You know you want to shed pounds and you’re pretty clear on the changes you need to make to reach that magic number on the scale. But you also know that getting—and staying—on track can be daunting, especially if you’re running low in the motivation department.
Fear not: We went to the experts for the inside scoop on how to reach your weight-loss goals, even when you’re lacking the motivation to get started.
Here’s your step-by-step guide to get amped.
“Sometimes people can feel unmotivated because they lose sight of why they’re making changes in the first place,” says Dr Edwina Clark, head of nutrition and wellness at Yummly.

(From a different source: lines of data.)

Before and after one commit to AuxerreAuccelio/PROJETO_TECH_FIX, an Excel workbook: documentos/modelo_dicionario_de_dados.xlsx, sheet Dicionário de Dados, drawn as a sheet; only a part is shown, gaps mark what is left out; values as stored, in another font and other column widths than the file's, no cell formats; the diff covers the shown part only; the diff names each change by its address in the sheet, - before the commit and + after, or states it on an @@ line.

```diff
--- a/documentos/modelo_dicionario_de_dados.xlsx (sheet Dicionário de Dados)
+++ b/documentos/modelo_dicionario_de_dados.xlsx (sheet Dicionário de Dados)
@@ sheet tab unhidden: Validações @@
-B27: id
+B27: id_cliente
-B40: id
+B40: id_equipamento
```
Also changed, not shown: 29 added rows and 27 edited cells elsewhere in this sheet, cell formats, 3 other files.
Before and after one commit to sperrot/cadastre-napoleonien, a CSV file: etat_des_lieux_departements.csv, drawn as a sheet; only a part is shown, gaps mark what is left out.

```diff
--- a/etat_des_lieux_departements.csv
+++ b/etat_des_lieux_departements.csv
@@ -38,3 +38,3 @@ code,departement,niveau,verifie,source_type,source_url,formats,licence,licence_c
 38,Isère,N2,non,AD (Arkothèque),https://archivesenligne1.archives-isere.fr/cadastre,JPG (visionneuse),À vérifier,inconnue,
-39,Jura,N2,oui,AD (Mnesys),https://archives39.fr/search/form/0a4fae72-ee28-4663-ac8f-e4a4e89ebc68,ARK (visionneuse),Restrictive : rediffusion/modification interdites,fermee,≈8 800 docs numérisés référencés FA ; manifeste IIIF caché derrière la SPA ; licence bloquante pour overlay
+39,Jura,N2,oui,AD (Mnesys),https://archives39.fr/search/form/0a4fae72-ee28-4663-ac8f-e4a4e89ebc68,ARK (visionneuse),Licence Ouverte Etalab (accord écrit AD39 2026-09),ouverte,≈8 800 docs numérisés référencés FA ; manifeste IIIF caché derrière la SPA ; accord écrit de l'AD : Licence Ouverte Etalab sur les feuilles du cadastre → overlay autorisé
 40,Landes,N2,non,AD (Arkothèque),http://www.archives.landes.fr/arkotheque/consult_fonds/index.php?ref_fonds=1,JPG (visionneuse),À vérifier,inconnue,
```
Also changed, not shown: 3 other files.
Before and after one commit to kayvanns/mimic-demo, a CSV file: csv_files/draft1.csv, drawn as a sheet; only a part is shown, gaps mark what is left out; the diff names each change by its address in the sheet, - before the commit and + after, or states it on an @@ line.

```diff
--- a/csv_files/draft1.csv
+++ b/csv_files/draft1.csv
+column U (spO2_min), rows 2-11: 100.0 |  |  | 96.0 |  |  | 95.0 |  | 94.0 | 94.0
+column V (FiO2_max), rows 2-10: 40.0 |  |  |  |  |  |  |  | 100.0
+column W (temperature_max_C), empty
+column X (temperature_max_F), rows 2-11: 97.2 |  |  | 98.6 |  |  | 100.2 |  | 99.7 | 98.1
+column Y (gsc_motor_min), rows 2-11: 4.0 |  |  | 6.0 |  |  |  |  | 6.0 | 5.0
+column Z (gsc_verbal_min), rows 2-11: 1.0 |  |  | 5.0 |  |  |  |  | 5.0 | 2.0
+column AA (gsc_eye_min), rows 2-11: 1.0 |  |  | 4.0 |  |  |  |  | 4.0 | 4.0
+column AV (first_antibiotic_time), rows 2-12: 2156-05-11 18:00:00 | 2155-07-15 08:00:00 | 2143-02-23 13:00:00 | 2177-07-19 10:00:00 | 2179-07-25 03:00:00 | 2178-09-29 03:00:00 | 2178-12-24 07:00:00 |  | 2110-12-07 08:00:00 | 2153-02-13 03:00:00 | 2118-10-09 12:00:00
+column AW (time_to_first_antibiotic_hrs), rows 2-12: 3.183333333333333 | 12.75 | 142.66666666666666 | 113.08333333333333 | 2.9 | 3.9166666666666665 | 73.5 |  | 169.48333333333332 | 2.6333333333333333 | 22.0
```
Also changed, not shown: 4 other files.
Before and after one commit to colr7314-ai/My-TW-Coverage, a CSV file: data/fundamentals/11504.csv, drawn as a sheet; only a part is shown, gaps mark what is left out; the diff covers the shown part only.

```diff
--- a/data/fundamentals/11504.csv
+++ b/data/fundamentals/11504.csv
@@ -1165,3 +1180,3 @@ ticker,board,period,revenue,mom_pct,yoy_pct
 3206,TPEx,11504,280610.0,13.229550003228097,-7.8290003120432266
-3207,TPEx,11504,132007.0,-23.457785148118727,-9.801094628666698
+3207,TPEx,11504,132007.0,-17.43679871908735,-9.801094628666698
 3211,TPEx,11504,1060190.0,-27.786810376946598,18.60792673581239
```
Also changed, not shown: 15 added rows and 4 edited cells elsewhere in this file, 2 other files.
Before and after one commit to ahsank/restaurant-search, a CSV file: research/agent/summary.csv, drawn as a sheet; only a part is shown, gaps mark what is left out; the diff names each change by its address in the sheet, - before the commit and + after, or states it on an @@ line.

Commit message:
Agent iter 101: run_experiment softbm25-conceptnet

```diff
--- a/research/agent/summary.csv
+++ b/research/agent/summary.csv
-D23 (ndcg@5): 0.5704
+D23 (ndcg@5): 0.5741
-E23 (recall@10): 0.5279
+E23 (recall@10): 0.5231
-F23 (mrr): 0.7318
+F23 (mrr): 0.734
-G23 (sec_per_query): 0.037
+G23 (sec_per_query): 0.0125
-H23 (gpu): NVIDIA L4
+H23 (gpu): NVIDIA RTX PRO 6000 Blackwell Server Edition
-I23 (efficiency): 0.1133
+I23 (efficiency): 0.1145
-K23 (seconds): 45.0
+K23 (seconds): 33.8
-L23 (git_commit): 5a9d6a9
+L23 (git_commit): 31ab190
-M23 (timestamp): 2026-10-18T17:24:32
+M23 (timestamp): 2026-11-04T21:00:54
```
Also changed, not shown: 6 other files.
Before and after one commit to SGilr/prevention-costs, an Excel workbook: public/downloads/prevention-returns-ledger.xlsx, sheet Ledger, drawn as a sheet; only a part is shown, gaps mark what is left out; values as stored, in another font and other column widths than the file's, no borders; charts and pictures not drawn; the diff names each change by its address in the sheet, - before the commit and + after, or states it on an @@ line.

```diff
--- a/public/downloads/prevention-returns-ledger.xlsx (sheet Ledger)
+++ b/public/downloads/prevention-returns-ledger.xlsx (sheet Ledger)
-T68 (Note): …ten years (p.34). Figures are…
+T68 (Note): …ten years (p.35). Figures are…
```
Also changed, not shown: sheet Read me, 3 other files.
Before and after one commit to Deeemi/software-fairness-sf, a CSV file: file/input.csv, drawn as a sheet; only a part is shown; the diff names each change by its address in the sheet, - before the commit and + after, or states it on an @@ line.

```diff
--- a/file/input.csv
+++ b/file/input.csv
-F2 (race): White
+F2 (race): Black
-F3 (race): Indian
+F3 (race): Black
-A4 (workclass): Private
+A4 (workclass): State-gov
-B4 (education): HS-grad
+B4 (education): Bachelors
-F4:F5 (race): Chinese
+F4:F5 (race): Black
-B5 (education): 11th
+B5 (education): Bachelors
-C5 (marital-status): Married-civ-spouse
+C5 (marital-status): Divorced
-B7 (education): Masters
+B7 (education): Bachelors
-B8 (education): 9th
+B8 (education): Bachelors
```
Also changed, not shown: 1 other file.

The reason why you’re losing weight should be as specific and unique to you as possible. Not only will having a mission on tap help you build momentum in the beginning, it will help you refocus after any setbacks you experience along the way.
“Lack of motivation can be a symptom of other factors, such as fatigue, high stress levels, and feeling overwhelmed,” says Clark.
Explore why you’re feeling unmotivated and create strategies to help you fight back. For example, you can use what’s holding you back to define the parameters of your goals. If you’re terrified of failure, for example, you might start with changes that take five minutes or less, like making a smoothie or meditating.
By the time you start talking yourself out of it, you’ll have already checked it off your to-do list (and boosted your confidence in the process).
Creating a game plan can be overwhelming, especially if you have no idea where you’re starting. Enter, food journaling. Tracking your intake can make you feel more in control of your eating habits, and in turn, motivated to make small changes to your current diet.
“Because you’re making small modifications to your current behaviours, as opposed to trying to adhere to a new diet altogether, many find it more sustainable, as well as educational,” says San Diego-based culinary dietitian Nancy Snyder. In time, you’ll have proof of the progress you’re making, which can help you stay motivated over the long haul.
Just make sure you approach the process with an opportunistic mindset for setting goals, not as a forced recalling of “good” and “bad” behaviour, says Snyder. That will make you lose sight of the big picture.
“Focusing on numbers can only result in frustration if there’s a plateau or if the degree of weight loss isn’t what’s expected or desired,” says Dr Adrienne Youdim, director of the Centre for Weight Loss and Nutrition in Beverly Hills. “In the long run, this results in sabotage.”
Instead, set small goals that aren’t weight-related—such as swapping out your usual 2 p.m. soda with sparkling water, going for a walk after dinner, or adding a side of vegetables to your meals. To prevent feeling overwhelmed, focus on one goal at a time.
“Trying to overhaul your entire lifestyle at once is incredibly difficult and ultimately leads to disappointment,” says Clark. “Knocking off goals one by one builds confidence and self-efficiency.”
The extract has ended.